Another problem with the RFP is that it does not completely match the ALP election commitment. The ALP promised "A Fibre To The Node broadband network with a minimum 12 megabits per second to 98 per cent of population", but there is no mention of "population" in the RFP, which only refers to "98 per cent of Australian homes and businesses". Companies could use this discrepancy to avoid servicing low income homes.
One positive point is that the RFP asks about provision of battery backup of the equipment and energy efficiency: "... power efficiency, including the provision of low power or “sleep mode” operation for both network and customer terminal equipment; and intelligent active measures to increase energy efficiency in the network."
Overall this is a reasonable attempt to solve a very difficult problem.
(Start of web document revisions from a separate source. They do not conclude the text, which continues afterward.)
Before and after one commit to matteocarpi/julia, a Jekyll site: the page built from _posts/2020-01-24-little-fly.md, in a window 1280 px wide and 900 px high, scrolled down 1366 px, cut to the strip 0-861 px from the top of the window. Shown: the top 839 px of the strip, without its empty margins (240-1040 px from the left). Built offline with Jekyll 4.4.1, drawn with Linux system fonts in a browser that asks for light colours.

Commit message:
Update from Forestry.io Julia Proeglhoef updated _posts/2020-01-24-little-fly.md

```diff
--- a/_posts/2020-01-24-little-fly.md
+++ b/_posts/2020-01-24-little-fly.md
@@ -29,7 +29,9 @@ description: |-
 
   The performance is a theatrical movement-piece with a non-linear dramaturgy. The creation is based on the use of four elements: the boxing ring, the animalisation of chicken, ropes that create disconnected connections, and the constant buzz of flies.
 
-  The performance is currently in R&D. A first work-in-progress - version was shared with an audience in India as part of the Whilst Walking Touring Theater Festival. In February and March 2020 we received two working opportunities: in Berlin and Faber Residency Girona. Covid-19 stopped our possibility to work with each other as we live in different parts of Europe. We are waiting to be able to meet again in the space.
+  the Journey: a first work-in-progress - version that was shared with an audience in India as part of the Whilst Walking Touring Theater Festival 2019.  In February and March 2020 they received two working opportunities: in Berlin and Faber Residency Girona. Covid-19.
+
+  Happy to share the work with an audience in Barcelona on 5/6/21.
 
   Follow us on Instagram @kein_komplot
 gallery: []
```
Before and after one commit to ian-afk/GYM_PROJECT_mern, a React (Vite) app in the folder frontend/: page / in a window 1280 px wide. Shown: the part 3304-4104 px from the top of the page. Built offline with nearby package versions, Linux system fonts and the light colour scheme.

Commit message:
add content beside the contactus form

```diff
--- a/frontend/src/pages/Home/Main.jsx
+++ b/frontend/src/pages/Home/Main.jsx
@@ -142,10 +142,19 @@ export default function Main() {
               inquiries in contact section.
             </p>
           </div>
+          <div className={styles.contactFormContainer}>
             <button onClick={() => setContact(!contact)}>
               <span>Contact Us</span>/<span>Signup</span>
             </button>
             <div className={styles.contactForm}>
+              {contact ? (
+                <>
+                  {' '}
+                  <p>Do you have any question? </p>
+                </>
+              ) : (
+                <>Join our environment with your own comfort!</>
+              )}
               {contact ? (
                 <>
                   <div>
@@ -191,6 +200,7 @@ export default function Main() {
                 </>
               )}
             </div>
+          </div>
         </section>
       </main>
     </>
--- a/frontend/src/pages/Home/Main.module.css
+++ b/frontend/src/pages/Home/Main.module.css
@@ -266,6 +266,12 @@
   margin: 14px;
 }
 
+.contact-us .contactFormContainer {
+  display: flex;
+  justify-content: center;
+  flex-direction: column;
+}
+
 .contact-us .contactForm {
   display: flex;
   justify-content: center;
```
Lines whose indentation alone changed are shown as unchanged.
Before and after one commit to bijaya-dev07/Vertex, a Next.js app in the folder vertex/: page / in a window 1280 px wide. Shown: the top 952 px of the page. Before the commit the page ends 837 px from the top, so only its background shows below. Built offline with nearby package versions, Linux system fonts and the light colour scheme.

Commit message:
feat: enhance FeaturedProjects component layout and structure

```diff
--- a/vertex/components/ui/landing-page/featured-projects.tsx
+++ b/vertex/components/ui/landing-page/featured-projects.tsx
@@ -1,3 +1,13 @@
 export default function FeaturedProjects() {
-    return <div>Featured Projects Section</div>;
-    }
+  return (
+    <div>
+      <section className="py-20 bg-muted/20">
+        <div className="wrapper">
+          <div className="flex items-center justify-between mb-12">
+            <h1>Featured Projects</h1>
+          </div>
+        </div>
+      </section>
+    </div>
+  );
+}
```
Suppliers are going to have to work very hard to meet the objectives of the project:
... Commonwealth’s objectives for the NBN...
From: Request for Proposals to Roll-out and Operate a National Broadband Network for Australia, ATM ID DCON/08/18, Department of Broadband, Communications and the Digital Economy, 11-Apr-2008
- covers 98 per cent of Australian homes and businesses;
- is able to offer broadband services with a minimum 12 Mbps dedicated downlink transmission speed over each connection provided to a premises;
- supports symmetric applications such as high-definition video-conferencing;
- is able to support high quality voice, data and video services;
- uses fibre-to-the-node or fibre-to-the-premises network architecture;
- enables uniform retail prices on a national basis;
- is rolled out and made operational progressively over five years from the date of execution of a contract between the Commonwealth and successful Proponent;
- continues to promote the long-term interests of end-users;
- has sufficient capacity to meet current and foreseeable demand and has a specified upgrade path within clear timeframes, consistent with international trends;
- facilitates competition through open access arrangements that ensure equivalence of price and non-price terms and conditions, and provide scope for access seekers to differentiate their product offerings;
- enables low access prices that reflect underlying costs while allowing Proponents to earn a rate of return on their investment commensurate with the risk of the project;
- provides benefits to consumers by providing choice to run applications, use services and connect devices at affordable prices;
- provides the Commonwealth with a return on its investment of up to $4.7 billion;
- is compatible with the Government’s related Fibre Connections to Schools initiative;
- meets Government requirements for the protection of Australia’s critical infrastructure;
- is consistent with national security, e-security and e-safety policy objectives including compliance with laws relating to law enforcement assistance and emergency call services;
- is consistent with Australia’s international obligations; and
- facilitates opportunities for Australian and New Zealand small and medium enterprises (SMEs) to provide goods and services to the project.